(Screenshot and code edit data)
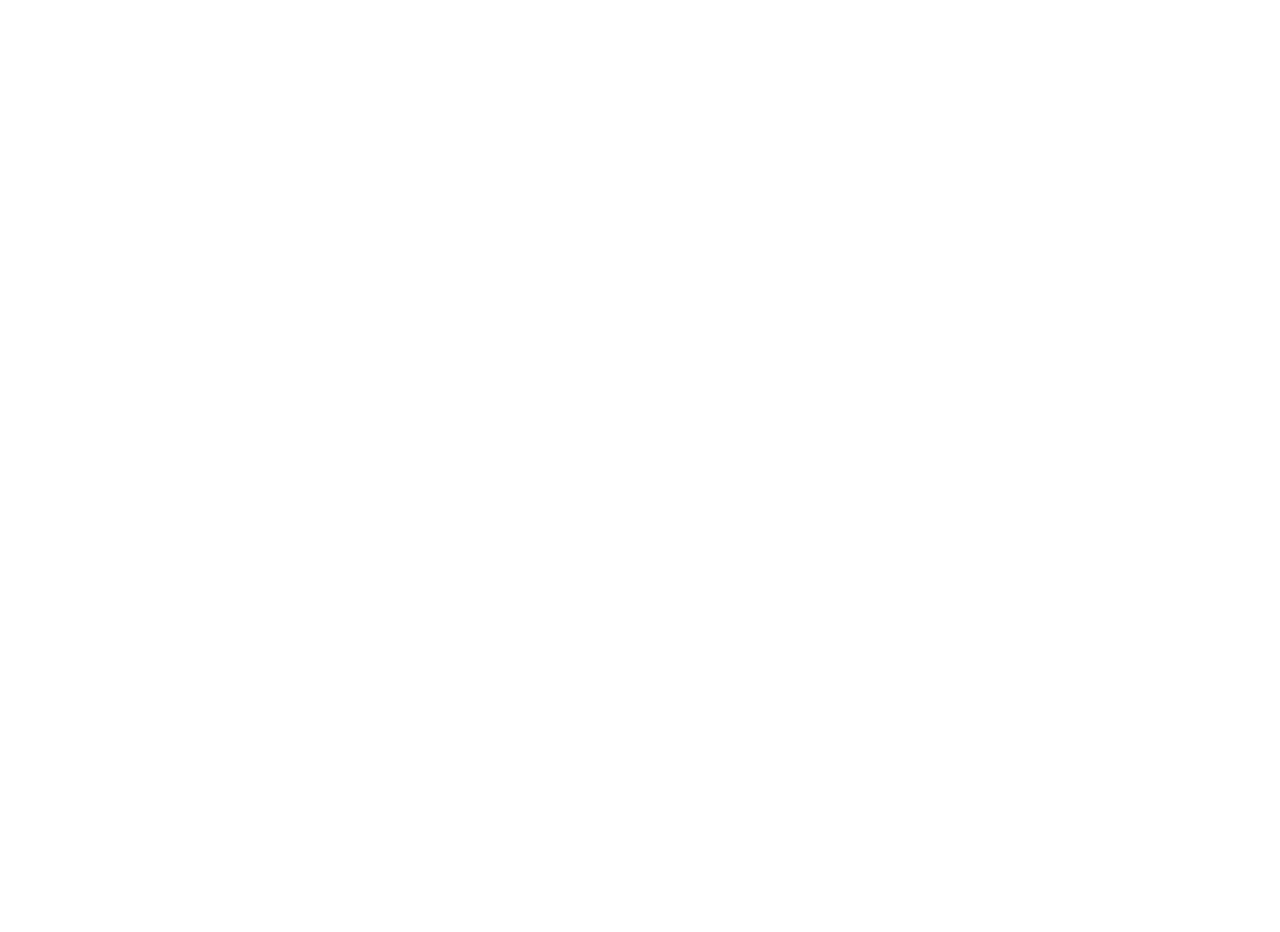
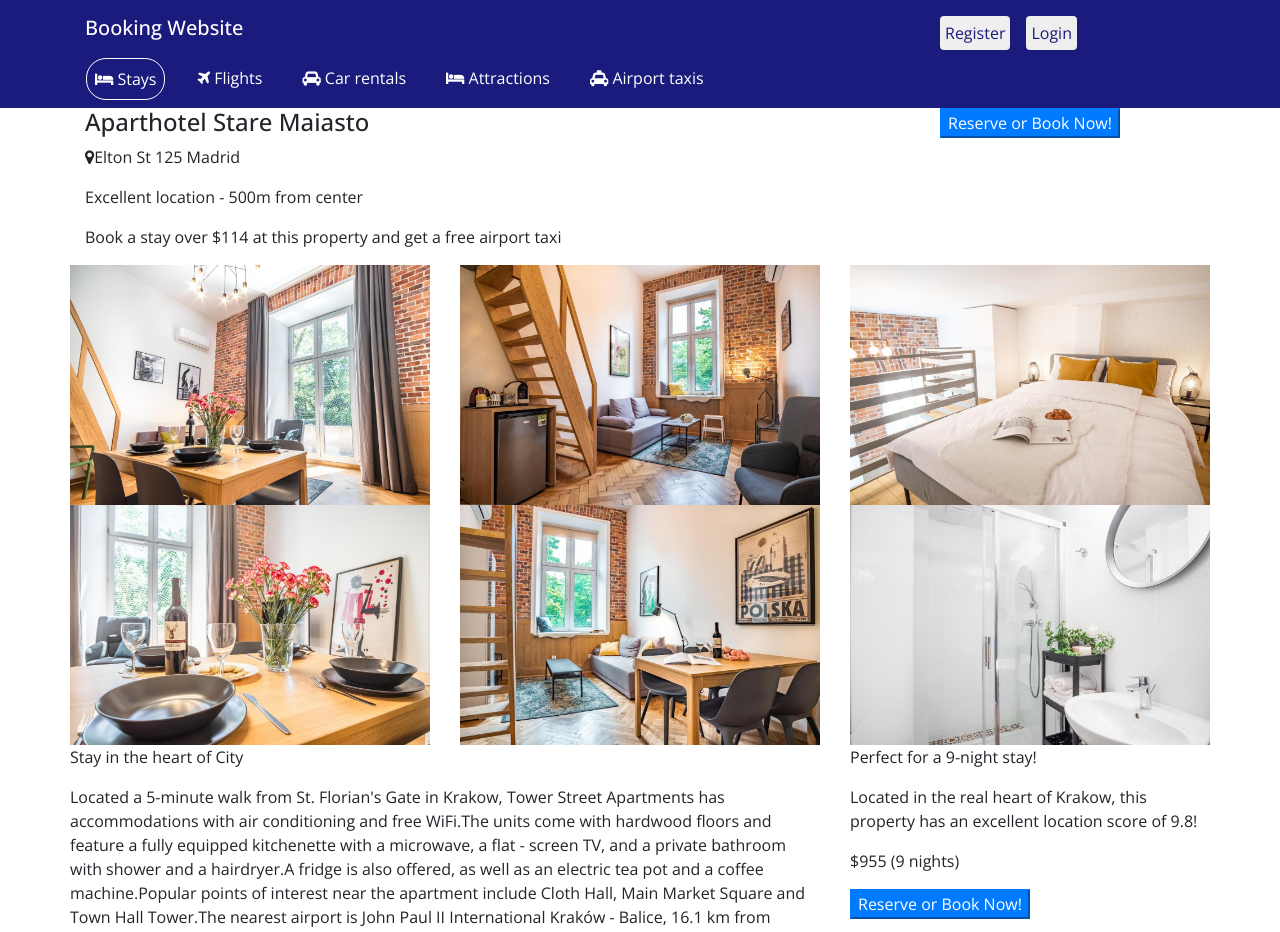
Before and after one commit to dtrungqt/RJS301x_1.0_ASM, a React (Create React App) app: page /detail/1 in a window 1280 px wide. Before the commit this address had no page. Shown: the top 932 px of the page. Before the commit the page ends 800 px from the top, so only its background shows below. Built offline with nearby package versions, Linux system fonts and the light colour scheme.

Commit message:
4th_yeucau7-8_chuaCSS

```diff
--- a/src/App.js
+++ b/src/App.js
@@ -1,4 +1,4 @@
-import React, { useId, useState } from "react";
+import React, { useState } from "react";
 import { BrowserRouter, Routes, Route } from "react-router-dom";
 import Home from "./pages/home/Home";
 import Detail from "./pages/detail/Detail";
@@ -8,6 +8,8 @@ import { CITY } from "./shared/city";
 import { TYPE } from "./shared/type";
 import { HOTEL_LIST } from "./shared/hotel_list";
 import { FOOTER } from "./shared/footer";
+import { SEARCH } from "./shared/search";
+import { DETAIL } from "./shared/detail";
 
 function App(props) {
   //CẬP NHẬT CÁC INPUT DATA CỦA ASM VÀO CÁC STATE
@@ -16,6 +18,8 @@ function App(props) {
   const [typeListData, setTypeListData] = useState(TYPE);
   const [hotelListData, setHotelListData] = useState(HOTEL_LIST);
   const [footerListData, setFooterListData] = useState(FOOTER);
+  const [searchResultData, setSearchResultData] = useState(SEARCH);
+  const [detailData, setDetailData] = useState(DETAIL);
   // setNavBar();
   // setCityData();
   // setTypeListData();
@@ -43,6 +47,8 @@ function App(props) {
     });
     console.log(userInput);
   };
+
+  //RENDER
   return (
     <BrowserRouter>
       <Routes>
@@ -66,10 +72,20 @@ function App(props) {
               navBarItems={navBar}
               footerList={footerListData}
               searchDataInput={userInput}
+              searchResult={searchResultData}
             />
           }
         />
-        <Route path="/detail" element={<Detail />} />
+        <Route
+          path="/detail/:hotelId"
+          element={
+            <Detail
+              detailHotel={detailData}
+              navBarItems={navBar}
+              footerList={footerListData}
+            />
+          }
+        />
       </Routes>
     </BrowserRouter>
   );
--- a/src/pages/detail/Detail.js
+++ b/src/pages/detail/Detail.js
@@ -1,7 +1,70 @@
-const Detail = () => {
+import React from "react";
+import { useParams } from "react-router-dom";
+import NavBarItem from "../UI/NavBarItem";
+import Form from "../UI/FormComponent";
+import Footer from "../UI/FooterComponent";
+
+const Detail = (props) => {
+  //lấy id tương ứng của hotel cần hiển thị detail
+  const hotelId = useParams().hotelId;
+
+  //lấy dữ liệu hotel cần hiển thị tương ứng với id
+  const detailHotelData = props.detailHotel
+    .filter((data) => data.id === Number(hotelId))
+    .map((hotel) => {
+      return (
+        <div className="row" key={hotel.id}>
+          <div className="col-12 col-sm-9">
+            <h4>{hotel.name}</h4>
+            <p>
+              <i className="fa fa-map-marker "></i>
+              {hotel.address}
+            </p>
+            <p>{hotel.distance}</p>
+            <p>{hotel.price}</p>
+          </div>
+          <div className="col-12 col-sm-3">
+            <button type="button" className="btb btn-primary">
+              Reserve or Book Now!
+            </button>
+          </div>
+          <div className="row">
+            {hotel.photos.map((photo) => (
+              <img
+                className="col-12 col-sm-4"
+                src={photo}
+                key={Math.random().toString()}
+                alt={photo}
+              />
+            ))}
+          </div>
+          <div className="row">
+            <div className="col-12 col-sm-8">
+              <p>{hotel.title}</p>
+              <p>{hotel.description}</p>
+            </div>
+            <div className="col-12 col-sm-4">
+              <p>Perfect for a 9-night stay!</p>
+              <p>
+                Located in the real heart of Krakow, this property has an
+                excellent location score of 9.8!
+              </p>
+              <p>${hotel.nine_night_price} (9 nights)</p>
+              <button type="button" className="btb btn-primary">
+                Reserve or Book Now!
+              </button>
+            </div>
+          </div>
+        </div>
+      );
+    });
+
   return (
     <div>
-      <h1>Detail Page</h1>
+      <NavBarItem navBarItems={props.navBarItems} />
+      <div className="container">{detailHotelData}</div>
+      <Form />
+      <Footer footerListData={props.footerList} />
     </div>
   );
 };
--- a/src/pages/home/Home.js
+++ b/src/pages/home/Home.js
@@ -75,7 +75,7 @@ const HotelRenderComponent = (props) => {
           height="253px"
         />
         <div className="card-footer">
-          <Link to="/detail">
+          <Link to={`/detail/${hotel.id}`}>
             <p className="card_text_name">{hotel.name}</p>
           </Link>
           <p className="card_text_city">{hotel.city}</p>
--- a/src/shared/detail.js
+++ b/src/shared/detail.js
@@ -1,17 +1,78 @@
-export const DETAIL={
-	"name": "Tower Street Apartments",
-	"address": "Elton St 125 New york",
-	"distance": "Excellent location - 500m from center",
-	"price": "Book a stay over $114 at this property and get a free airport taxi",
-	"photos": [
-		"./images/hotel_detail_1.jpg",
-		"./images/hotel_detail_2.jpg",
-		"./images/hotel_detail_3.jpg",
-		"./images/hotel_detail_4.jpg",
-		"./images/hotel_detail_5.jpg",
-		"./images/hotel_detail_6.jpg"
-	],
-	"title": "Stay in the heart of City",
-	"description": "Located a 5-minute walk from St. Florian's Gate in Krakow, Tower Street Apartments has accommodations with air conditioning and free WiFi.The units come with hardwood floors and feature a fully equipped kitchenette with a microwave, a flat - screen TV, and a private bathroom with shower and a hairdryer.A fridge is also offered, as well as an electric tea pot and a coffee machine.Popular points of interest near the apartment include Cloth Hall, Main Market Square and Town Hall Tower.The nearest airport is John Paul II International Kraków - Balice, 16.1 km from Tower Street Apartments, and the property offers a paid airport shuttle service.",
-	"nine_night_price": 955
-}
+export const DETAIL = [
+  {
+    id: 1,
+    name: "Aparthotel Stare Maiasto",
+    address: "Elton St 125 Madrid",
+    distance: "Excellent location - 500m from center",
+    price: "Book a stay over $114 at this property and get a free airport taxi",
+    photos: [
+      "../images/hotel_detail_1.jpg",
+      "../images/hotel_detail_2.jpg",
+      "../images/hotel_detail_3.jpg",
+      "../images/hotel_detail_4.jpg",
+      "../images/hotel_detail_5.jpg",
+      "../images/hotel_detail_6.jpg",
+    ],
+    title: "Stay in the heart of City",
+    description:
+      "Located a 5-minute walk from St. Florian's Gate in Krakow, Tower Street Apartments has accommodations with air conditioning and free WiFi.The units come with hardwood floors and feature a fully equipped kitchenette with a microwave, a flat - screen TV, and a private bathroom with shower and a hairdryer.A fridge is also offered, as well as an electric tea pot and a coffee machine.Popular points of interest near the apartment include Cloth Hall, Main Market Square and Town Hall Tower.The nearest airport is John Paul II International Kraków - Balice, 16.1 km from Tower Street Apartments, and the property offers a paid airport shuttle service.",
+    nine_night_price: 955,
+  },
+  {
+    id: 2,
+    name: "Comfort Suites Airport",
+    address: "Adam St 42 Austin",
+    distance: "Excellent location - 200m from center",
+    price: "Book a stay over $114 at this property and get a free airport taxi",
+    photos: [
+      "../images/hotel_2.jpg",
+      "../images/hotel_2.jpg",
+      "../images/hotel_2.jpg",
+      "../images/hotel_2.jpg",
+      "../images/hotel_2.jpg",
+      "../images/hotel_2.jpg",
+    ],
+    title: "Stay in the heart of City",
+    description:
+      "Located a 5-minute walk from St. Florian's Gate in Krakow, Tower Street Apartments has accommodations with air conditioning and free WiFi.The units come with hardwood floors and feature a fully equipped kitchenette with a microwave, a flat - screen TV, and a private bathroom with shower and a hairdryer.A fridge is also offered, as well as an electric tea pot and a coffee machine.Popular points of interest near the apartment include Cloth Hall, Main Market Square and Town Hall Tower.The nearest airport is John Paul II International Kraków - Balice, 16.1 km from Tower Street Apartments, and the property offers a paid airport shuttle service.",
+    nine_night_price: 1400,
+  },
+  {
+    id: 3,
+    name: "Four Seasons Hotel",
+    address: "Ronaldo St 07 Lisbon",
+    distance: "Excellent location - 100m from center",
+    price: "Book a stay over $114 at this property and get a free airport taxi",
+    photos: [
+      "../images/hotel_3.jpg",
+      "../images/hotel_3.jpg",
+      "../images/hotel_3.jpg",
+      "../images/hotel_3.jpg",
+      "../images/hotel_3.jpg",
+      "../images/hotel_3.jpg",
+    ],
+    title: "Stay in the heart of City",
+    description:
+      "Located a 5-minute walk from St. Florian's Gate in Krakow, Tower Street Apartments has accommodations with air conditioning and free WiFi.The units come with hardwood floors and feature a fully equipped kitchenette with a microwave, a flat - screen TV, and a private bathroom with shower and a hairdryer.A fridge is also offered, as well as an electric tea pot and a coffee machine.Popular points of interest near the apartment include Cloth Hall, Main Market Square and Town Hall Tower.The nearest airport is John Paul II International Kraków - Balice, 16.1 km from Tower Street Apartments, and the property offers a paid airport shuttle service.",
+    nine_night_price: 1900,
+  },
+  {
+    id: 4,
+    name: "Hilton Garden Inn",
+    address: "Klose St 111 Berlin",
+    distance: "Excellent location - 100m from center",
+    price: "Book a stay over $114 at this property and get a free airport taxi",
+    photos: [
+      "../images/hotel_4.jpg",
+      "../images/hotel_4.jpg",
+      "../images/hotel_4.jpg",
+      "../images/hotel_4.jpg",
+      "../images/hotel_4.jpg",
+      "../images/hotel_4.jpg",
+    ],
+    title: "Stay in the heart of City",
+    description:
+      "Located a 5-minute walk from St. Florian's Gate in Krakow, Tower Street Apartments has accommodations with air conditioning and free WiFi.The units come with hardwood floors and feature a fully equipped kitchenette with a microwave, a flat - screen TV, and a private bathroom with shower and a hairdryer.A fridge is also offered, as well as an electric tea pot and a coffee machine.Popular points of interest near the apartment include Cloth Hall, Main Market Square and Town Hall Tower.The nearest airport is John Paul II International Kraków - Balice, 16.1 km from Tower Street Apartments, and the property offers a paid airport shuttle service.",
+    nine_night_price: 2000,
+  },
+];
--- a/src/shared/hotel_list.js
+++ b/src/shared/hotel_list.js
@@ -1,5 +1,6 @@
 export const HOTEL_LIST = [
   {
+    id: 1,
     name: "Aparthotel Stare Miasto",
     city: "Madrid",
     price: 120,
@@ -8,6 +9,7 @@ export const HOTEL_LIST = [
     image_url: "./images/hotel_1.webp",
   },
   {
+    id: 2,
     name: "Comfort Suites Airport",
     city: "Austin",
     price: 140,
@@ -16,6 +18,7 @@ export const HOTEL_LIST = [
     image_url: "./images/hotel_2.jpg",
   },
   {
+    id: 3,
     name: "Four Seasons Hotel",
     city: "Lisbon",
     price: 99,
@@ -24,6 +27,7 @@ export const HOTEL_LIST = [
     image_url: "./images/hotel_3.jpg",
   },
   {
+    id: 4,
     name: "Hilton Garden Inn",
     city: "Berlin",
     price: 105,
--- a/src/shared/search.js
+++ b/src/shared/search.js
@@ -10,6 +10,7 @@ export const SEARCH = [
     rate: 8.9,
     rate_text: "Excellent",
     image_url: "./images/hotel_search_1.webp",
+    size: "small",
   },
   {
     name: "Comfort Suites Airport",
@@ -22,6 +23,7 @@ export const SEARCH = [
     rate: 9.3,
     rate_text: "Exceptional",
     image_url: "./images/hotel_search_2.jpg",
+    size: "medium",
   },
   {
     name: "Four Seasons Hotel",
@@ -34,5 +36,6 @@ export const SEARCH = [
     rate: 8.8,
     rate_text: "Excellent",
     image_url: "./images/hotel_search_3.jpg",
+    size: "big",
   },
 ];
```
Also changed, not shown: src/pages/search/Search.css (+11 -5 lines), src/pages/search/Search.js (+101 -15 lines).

...

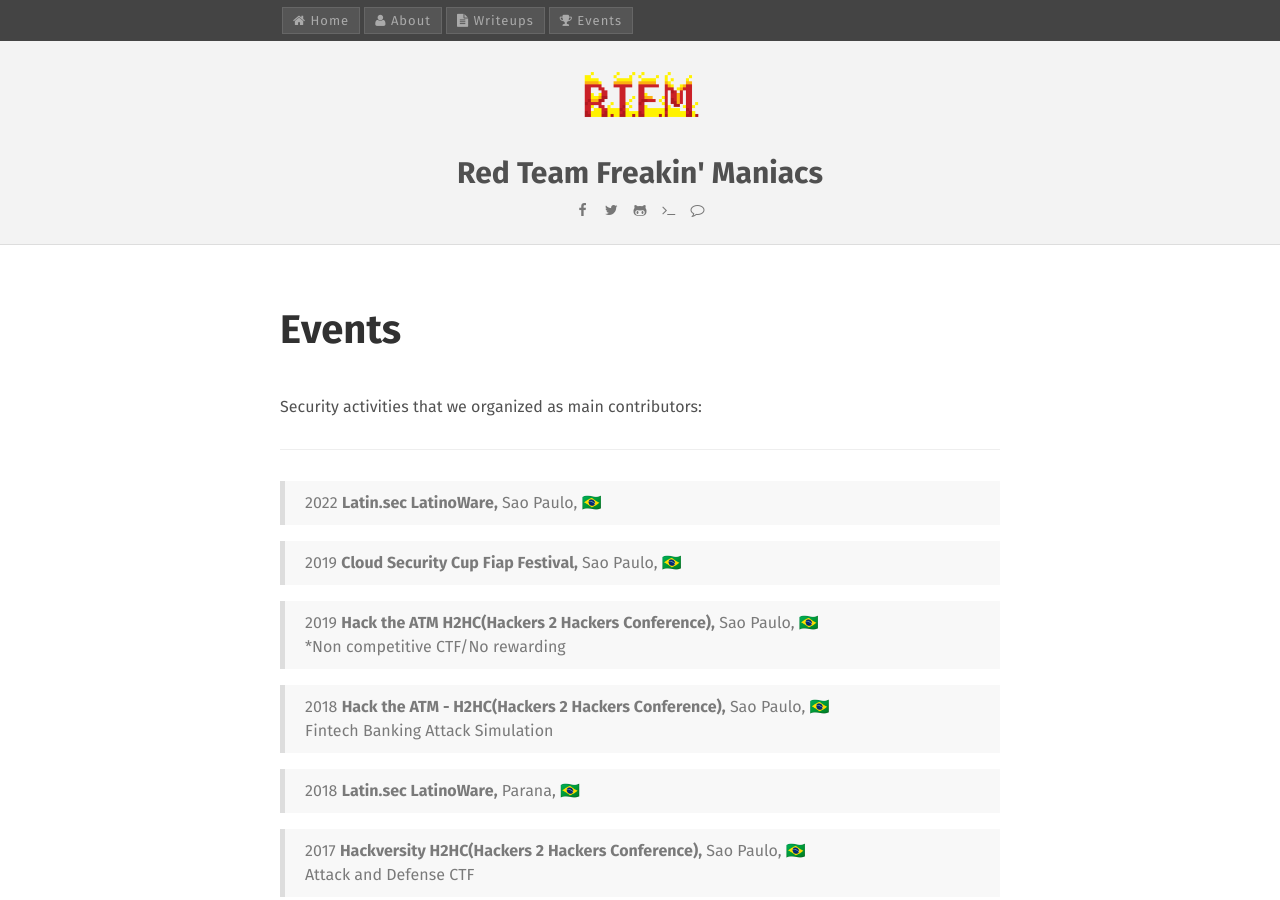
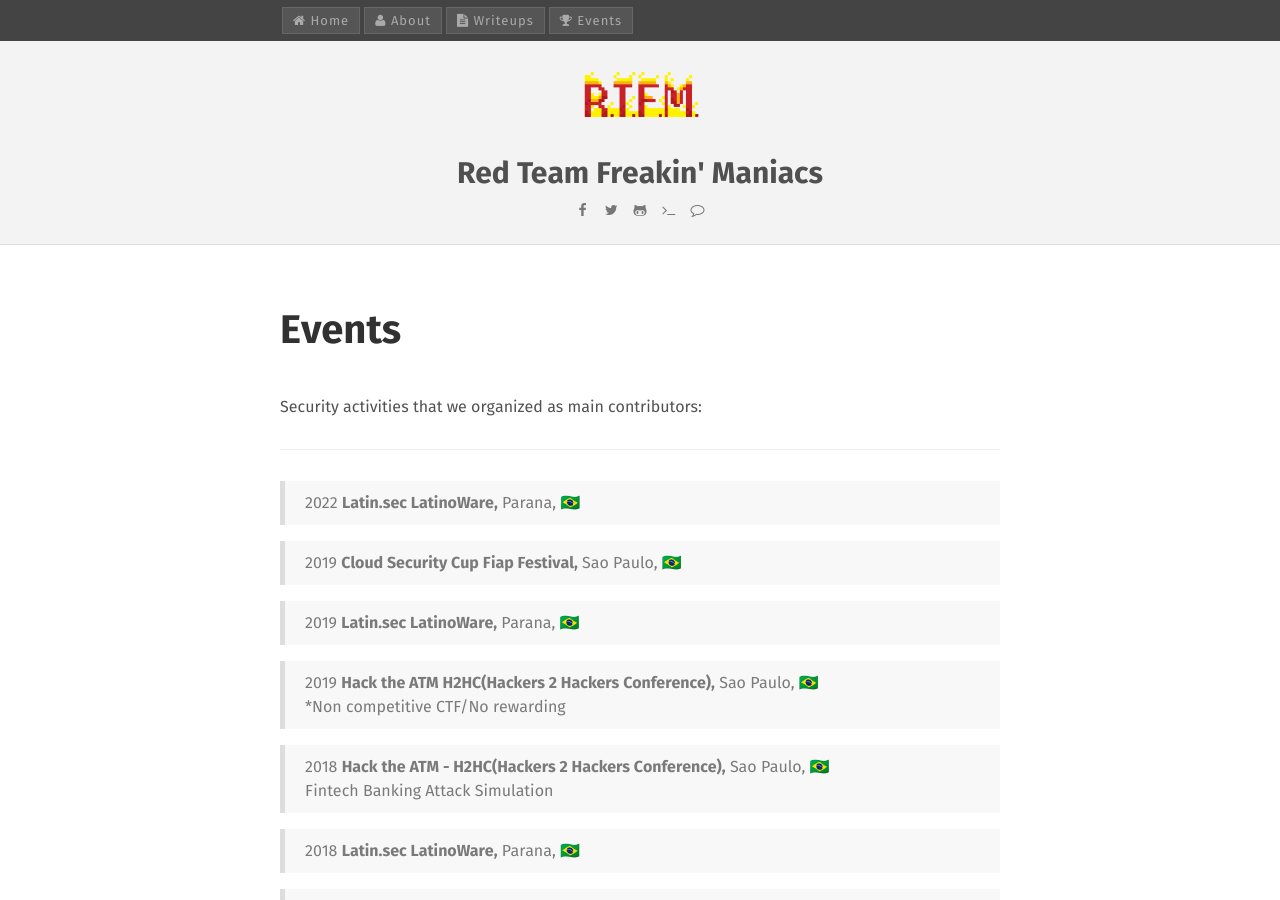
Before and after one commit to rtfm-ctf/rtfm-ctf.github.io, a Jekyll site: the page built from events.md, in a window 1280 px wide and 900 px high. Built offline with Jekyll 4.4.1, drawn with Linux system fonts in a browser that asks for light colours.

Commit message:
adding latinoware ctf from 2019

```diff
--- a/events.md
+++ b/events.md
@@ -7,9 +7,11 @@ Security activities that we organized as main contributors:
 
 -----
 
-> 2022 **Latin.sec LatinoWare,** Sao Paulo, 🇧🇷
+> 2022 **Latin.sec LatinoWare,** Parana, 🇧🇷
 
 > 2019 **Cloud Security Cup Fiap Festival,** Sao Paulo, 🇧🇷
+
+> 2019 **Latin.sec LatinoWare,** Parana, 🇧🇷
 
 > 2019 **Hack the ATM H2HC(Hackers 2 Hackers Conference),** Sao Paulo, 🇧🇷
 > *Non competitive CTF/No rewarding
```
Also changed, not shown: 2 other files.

- Work order
Show me every line in the data above that includes "Link".

- Answer space
-          <Link to="/detail">
+          <Link to={`/detail/${hotel.id}`}>
           </Link>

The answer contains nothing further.